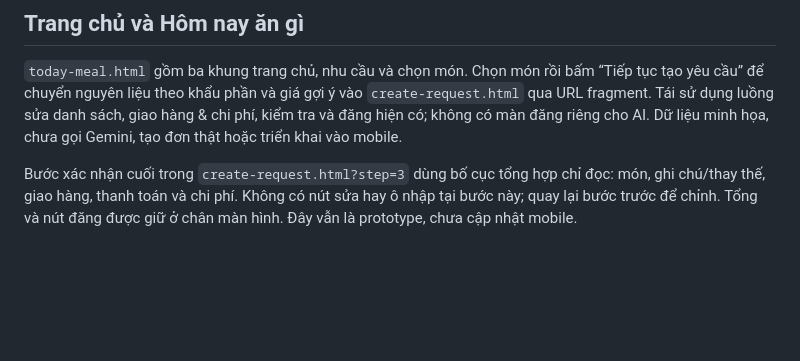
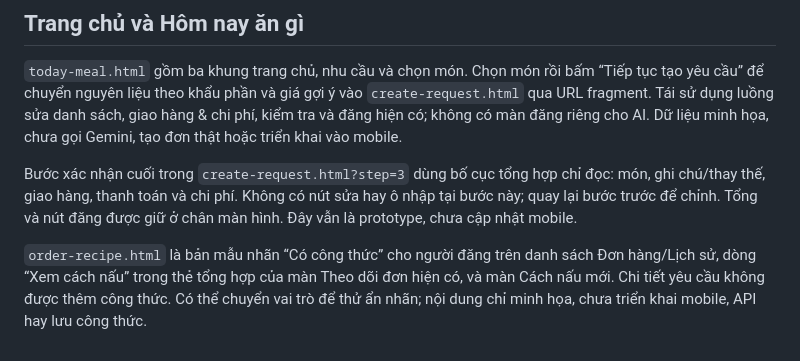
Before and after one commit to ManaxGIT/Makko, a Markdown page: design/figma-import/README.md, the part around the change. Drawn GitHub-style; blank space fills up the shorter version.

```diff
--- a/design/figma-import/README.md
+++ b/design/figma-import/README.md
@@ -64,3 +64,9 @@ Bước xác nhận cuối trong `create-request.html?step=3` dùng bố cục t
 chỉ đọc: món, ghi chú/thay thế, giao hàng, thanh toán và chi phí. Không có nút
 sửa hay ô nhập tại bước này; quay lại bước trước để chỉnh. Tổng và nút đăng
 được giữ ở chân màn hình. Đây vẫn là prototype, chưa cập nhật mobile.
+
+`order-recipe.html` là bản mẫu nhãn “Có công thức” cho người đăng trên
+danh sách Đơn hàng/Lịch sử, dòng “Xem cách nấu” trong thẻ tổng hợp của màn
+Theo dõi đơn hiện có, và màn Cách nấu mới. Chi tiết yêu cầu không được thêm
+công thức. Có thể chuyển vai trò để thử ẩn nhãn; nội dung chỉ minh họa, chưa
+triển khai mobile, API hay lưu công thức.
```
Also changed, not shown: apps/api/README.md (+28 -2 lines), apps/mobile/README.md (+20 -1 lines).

### Exercise instructions
Line by line, check the listing above for the string "README" and say how many lines have it, giving the number alone.

### Answer to this problem
4